An Update on Current Projects
by Matthew Baggott
Nov 2007
Citation:   Baggott M. "Measuring Psychedelic Experience; An Update on Current Projects." Erowid Extracts. Nov 2007;13:9.
I want to briefly update readers on two related projects: analyzing Erowid experience reports and developing an improved psychedelic effects questionnaire. My collaborators and I have been exploring methods of summarizing and quantifying reports in the Erowid Experience Vaults.1 We hope this will help both the users of Erowid and the scientific community to understand the effects of different drugs. We have been getting useful and interesting results examining fifteen different drugs with a technique called independent components analysis. This summer, we presented preliminary results at several conferences. When people describe experiences with a given psychedelic drug, there appear to be consistent themes. Based on these themes we can estimate, for example, how euphoric or anxiety-producing a drug typically is. However, to be confident in our results, we need to compare them to existing questionnaires for measuring mood and other aspects of experience. Collecting these new data takes us to our second related project.

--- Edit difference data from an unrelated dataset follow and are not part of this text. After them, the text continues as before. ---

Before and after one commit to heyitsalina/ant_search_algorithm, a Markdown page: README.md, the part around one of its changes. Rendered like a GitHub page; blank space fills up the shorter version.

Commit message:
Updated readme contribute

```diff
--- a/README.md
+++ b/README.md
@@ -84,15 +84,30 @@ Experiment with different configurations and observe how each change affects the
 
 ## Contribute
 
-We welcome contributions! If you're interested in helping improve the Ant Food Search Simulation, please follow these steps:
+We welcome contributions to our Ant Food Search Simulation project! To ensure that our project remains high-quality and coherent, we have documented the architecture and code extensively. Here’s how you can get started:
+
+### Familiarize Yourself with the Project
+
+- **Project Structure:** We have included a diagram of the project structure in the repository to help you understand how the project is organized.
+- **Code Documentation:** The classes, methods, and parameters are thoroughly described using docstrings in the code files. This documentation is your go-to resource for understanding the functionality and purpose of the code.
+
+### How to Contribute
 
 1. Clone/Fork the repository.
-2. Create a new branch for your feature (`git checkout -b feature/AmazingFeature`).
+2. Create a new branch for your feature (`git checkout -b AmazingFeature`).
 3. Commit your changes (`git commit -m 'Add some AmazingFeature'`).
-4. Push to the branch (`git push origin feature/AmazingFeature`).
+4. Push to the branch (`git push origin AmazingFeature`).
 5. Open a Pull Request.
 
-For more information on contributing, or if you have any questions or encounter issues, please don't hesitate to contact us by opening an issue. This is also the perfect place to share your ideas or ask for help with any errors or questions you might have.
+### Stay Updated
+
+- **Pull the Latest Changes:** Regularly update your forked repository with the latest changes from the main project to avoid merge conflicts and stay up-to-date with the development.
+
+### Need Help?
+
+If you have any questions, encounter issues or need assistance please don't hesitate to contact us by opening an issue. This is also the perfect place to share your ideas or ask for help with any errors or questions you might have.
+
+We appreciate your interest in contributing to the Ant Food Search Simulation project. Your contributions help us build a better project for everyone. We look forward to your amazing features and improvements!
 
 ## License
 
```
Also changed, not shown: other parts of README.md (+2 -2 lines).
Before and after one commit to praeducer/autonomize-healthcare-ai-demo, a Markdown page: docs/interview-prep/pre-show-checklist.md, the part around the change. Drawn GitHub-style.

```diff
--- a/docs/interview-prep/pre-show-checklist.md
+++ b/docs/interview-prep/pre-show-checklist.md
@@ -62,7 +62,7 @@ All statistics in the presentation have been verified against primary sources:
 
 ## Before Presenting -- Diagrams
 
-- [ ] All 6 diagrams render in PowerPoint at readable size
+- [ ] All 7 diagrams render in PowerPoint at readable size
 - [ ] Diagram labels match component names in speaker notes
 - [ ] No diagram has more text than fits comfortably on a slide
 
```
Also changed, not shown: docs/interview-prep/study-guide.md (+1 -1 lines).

If we are getting people to fill out existing questionnaires about psychedelic experiences, we have a valuable opportunity to try to improve the questionnaires. The questionnaire most commonly used in European psychedelic research is the APZOAV, which measures feelings of "oceanic boundlessness", "dread of ego dissolution", and "visionary restructuralization". It was developed to find the fundamental dimensions of experience that underlie nonordinary states of consciousness. However, some of these allegedly different fundamental dimensions are most obviously different only in terms of mood.

It seems possible that an individual's emotional reaction to the altered state is an independent (and in some ways superficial) aspect overlaid onto more fundamental dimensions of altered states. If this is true, then measuring mood separately could reveal new fundamental aspects about psychedelic states. We plan to test these ideas. In doing so, we hope to develop a questionnaire that more accurately measures psychedelic experience and harmonizes with leading scientific methods of measuring mood, sociability, and mystical experience. We are calling this nascent instrument the EPEQ (pronounced "epic"), or the Erowid Psychedelic Experience Questionnaire. In June, we received approval from our Institutional Review Board to carry out this study and hope to begin soon.

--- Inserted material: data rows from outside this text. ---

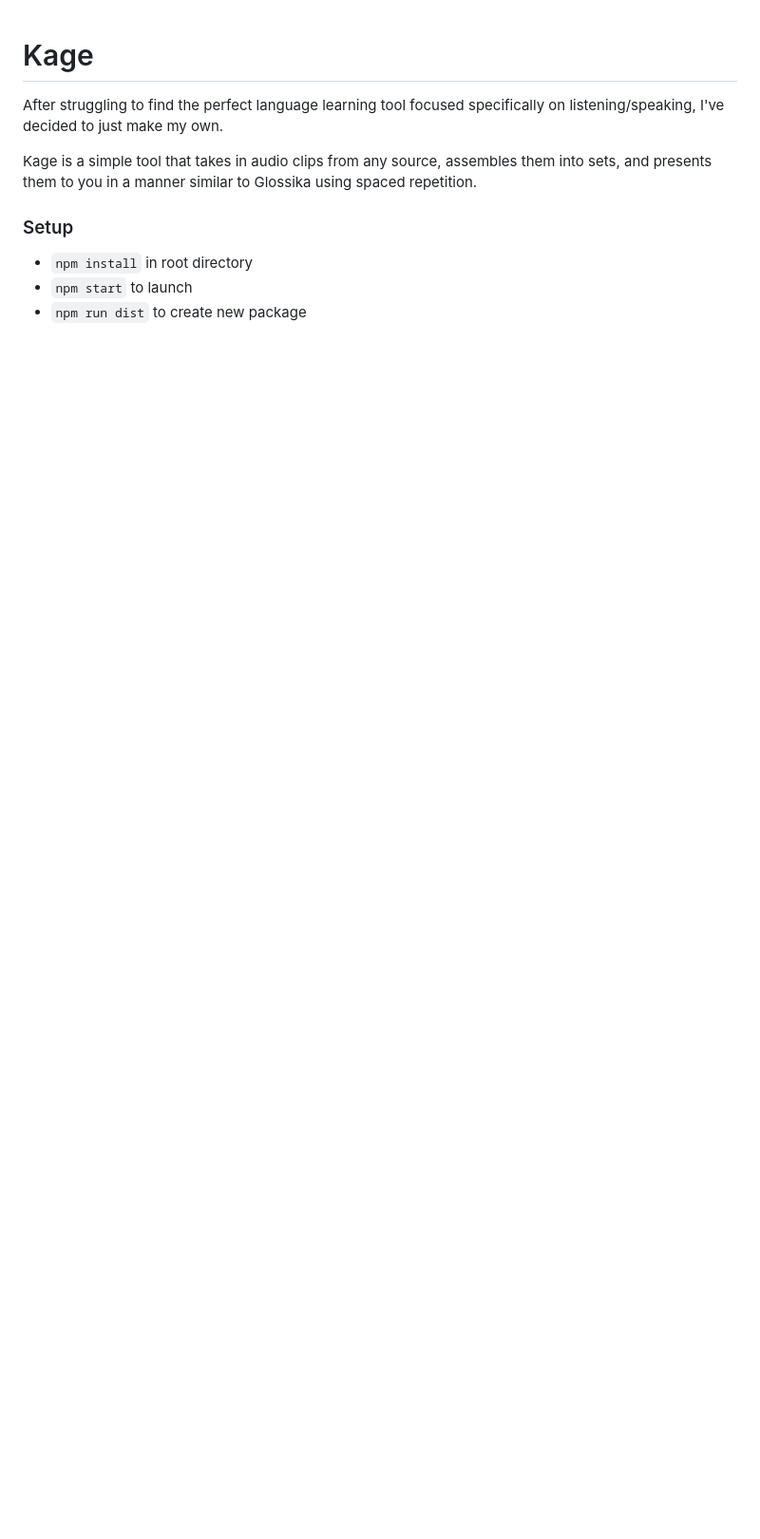
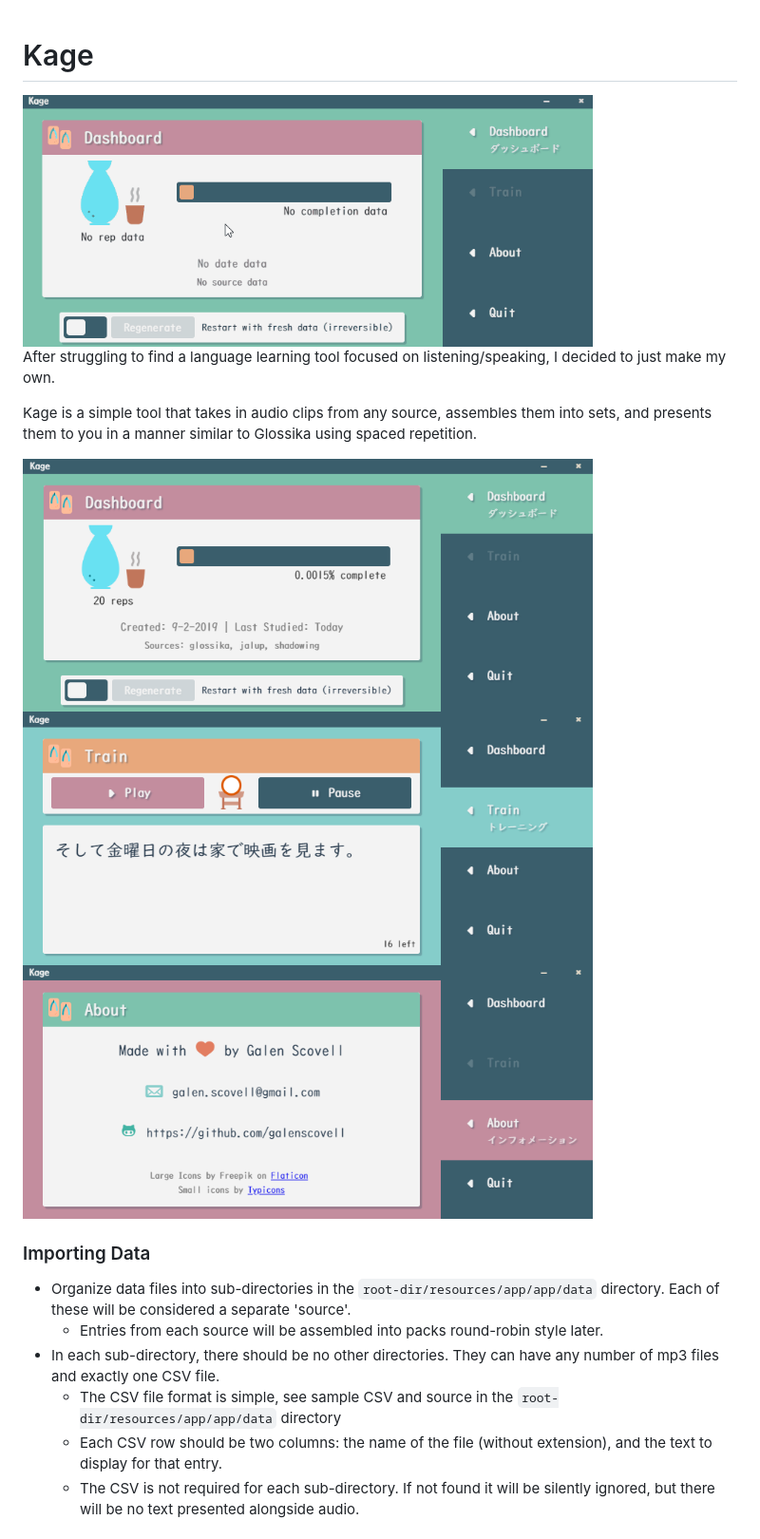
Before and after one commit to galenscovell/kage, a Markdown page: README.md, the part around one of its changes. Shown at 95% size. Rendered like a GitHub page; pictures changed too: kage-about.png (added), kage-dashboard.png (added), kage-training.png (added); blank space fills up the shorter version.

Commit message:
flesh out readme, refine session entry repetitions, and code cleanup

```diff
--- a/README.md
+++ b/README.md
@@ -1,10 +1,26 @@
 # Kage
 
-After struggling to find the perfect language learning tool focused specifically on listening/speaking, I've decided to just make my own.
+<img src='./kage-usage.gif' width=600px />
+
+
+After struggling to find a language learning tool focused on listening/speaking, I decided to just make my own.
 
 Kage is a simple tool that takes in audio clips from any source, assembles them into sets, and presents them to you in a manner similar to Glossika using spaced repetition.
 
-### Setup
-* `npm install` in root directory
-* `npm start` to launch
-* `npm run dist` to create new package
+
+<img src='./kage-dashboard.png' width=600px />
+
+<img src='./kage-training.png' width=600px />
+
+<img src='./kage-about.png' width=600px />
+
+
+### Importing Data
+* Organize data files into sub-directories in the `root-dir/resources/app/app/data` directory. Each of these will be considered a separate 'source'.
+    * Entries from each source will be assembled into packs round-robin style later.
+* In each sub-directory, there should be no other directories. They can have any number of mp3 files and exactly one CSV file.
+    * The CSV file format is simple, see sample CSV and source in the `root-dir/resources/app/app/data` directory
+    * Each CSV row should be two columns: the name of the file (without extension), and the text to display for that entry.
+    * The CSV is not required for each sub-directory. If not found it will be silently ignored, but there will be no text presented alongside audio.
+
+
```
Also changed, not shown: other parts of README.md (+16 -0 lines), 13 other files.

Although these projects are limited in scope, we think of them as part of a larger overarching program of trying to understand psychedelic states. We hope to eventually learn the physical basis and mechanisms of psychedelic experience and how to better shape the experiences. The clinical studies where volunteers are given drugs are an important part of this program and few researchers doing this work receive much attention. But the real experts on psychedelics are the users. If we succeed in understanding psychedelics, it will be the result of projects such as the two described here--projects that collect and make available the knowledge and experiences of psychedelic users.


References #

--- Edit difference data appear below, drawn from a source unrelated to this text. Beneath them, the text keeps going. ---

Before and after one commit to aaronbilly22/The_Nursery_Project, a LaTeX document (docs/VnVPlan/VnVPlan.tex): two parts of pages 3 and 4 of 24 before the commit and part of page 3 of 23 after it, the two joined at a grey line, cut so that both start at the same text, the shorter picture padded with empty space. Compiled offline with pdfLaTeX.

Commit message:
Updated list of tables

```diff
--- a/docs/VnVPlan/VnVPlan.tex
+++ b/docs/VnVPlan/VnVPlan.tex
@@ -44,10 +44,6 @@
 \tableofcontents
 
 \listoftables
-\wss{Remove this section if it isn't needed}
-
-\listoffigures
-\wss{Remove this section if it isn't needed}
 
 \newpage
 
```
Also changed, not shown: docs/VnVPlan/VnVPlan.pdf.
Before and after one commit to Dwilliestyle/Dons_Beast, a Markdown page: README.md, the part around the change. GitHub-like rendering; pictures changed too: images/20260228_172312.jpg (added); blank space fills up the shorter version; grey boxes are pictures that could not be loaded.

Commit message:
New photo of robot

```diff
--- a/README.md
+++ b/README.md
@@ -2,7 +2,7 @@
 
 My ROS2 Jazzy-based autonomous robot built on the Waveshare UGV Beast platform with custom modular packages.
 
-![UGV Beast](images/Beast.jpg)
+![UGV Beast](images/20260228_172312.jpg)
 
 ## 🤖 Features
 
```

  1. Coyle J, Baggott M. "Surfing the Matrix". Erowid Extracts. Jun 2006;10:18.
Revision History #
  • v1.0 - Nov 2007 - Published in Erowid Extracts.
  • v1.1 - Aug 8, 2008 - Published on Erowid.org.